### Your task
Return each record verbatim, images excluded.

[Records from a collection]
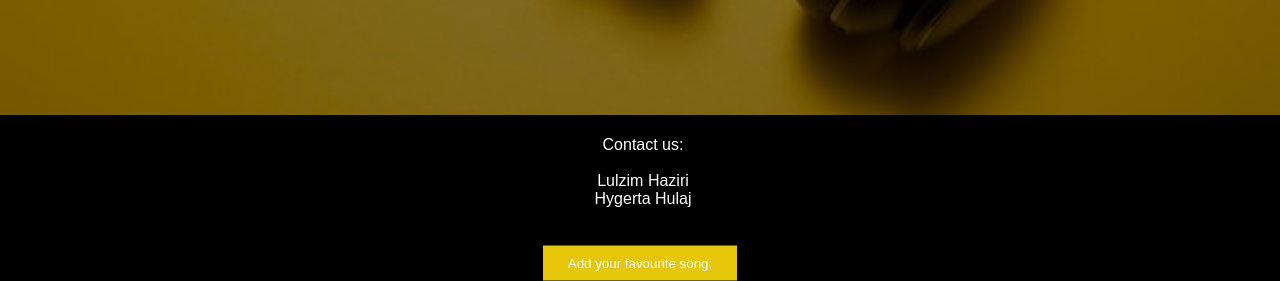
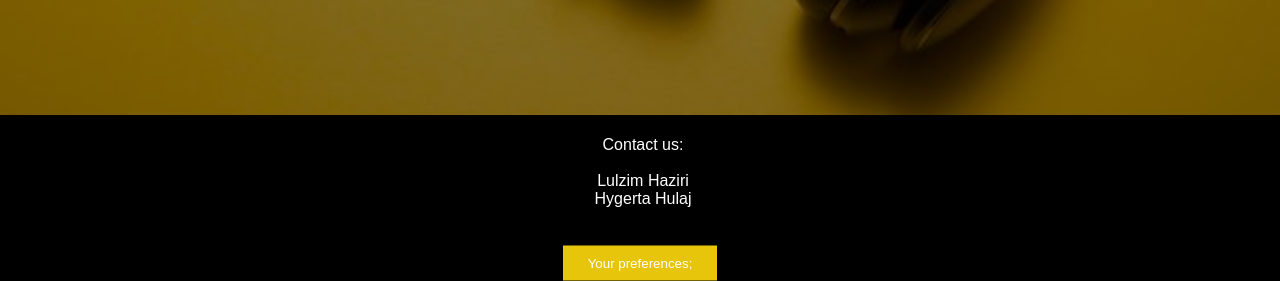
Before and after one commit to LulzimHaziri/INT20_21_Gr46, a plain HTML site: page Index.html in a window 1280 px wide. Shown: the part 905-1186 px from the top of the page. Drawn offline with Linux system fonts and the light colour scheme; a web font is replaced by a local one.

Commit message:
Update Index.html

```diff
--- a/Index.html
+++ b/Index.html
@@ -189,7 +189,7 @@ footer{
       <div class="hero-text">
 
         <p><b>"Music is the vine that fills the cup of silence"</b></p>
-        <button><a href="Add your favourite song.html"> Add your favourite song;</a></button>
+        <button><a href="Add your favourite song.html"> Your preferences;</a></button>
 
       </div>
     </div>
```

### Reply to the exercise
Before and after one commit to LulzimHaziri/INT20_21_Gr46, a plain HTML site: page Index.html in a window 1280 px wide. Shown: the part 905-1186 px from the top of the page. Drawn offline with Linux system fonts and the light colour scheme; a web font is replaced by a local one.

Commit message:
Update Index.html

```diff
--- a/Index.html
+++ b/Index.html
@@ -189,7 +189,7 @@ footer{
       <div class="hero-text">
 
         <p><b>"Music is the vine that fills the cup of silence"</b></p>
-        <button><a href="Add your favourite song.html"> Add your favourite song;</a></button>
+        <button><a href="Add your favourite song.html"> Your preferences;</a></button>
 
       </div>
     </div>
```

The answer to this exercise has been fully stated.